EXTRACTED RECORDS
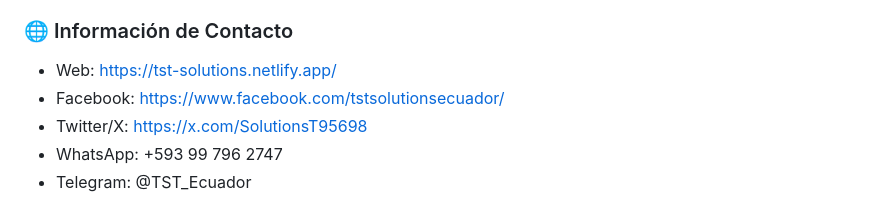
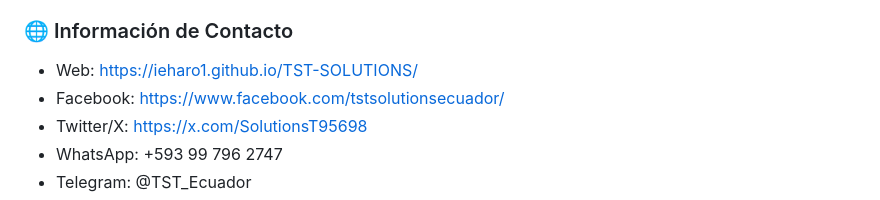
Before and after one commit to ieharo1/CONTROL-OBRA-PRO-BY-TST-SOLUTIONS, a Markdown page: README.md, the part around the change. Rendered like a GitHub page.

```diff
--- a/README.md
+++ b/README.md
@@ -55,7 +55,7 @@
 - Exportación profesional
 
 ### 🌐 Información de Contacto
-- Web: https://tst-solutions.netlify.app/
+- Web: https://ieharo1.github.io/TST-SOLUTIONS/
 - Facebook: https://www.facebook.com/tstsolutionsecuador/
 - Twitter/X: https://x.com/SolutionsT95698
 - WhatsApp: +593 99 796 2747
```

* * *

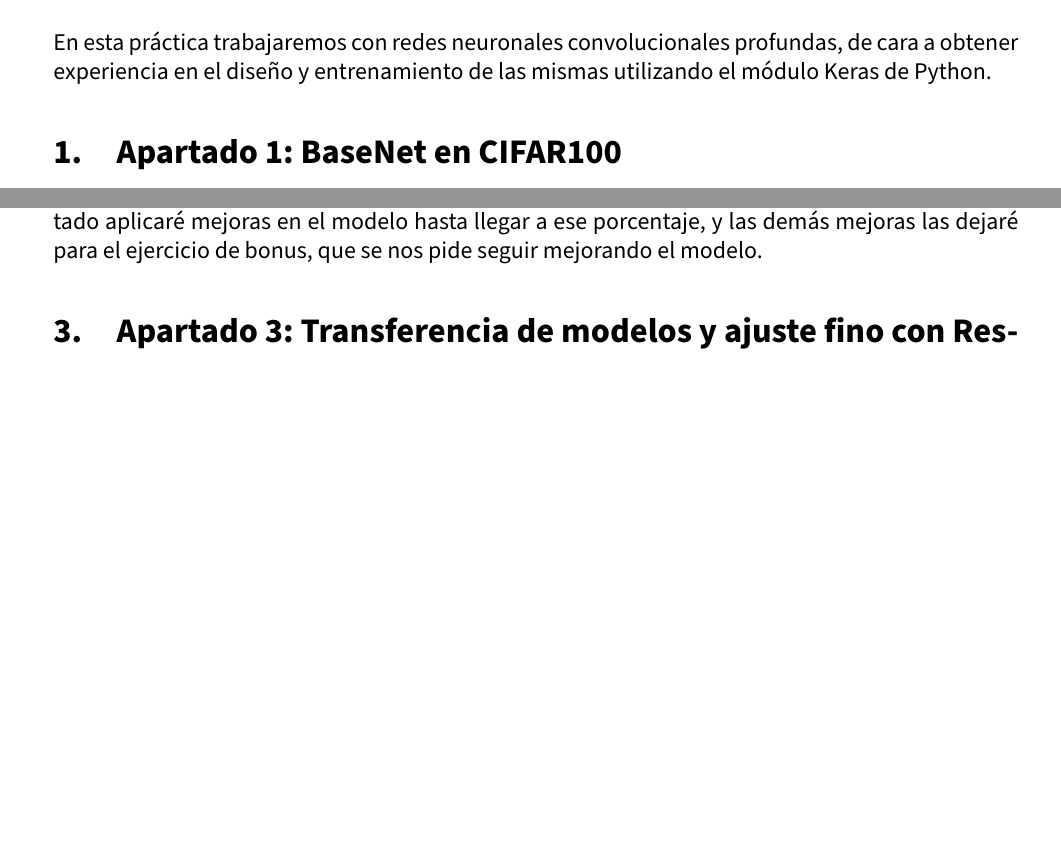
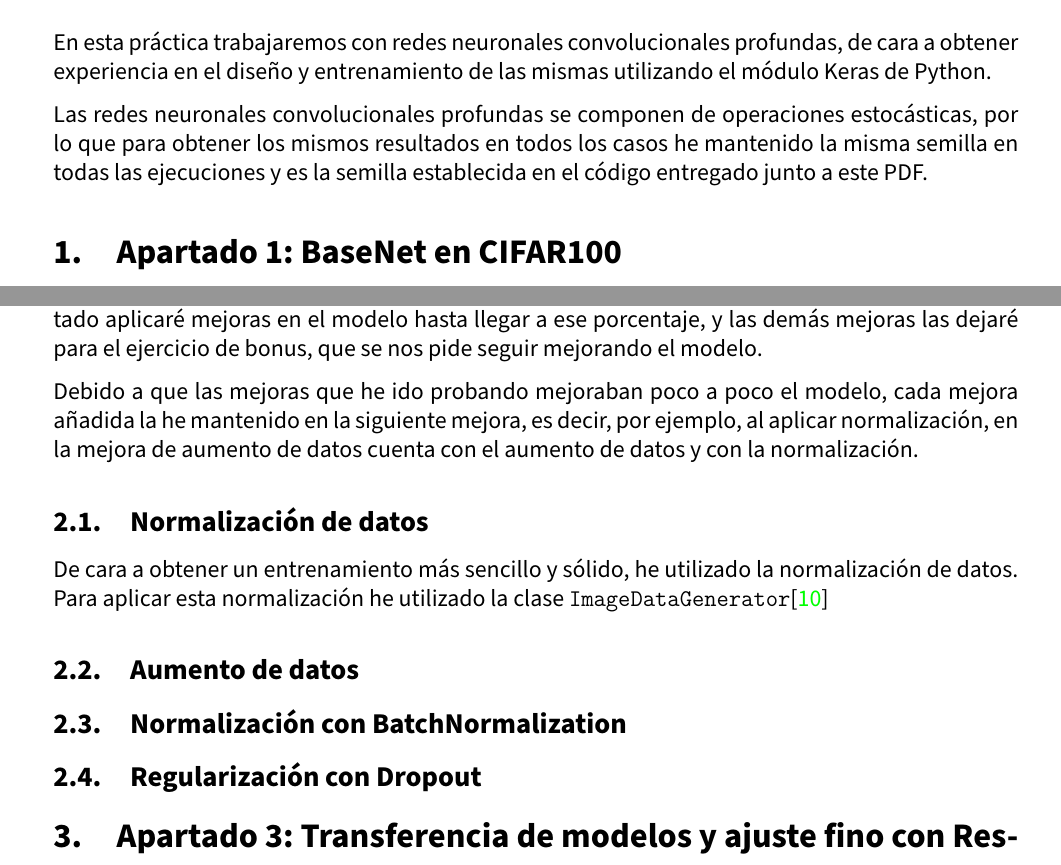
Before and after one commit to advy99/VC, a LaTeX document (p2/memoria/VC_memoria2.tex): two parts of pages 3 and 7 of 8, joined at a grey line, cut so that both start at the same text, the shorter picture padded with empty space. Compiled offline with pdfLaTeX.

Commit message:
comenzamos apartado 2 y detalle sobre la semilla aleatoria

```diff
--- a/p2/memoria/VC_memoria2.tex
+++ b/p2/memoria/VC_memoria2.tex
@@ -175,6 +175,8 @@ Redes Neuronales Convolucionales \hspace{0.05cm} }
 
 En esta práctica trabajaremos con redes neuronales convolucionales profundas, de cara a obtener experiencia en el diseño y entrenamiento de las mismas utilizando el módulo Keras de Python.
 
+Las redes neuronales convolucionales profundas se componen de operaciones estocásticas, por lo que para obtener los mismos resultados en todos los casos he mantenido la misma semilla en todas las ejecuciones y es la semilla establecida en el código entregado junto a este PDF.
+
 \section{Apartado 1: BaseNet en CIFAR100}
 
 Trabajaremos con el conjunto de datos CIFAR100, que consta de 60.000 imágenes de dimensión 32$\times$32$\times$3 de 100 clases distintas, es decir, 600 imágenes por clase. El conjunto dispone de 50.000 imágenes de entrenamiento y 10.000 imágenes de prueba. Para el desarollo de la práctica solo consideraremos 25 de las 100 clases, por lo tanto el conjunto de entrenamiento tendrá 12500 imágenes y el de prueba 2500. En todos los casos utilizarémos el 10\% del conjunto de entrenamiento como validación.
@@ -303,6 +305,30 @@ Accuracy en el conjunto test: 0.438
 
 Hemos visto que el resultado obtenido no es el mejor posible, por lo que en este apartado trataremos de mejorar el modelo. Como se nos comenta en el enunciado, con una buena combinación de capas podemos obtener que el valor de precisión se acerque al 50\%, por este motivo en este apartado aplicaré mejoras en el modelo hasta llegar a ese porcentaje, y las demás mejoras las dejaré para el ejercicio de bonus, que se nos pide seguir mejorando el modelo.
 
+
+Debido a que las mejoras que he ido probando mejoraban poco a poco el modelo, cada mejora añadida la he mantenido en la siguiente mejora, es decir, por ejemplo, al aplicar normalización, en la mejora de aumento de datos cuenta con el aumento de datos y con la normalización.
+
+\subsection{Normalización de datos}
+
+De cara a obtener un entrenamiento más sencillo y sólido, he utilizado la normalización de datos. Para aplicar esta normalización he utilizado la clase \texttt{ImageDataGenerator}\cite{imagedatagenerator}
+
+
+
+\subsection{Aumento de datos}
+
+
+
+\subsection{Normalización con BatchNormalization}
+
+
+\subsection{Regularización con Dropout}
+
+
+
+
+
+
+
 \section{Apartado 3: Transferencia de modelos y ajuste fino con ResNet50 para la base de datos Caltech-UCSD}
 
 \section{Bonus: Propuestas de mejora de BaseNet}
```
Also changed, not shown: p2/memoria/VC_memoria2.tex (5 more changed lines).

AIM OF THE EXERCISE
Look through the records for the word "BaseNet". Every line that has it should be copied.

WRITTEN RESPONSE
 \section{Apartado 1: BaseNet en CIFAR100}
 \section{Bonus: Propuestas de mejora de BaseNet}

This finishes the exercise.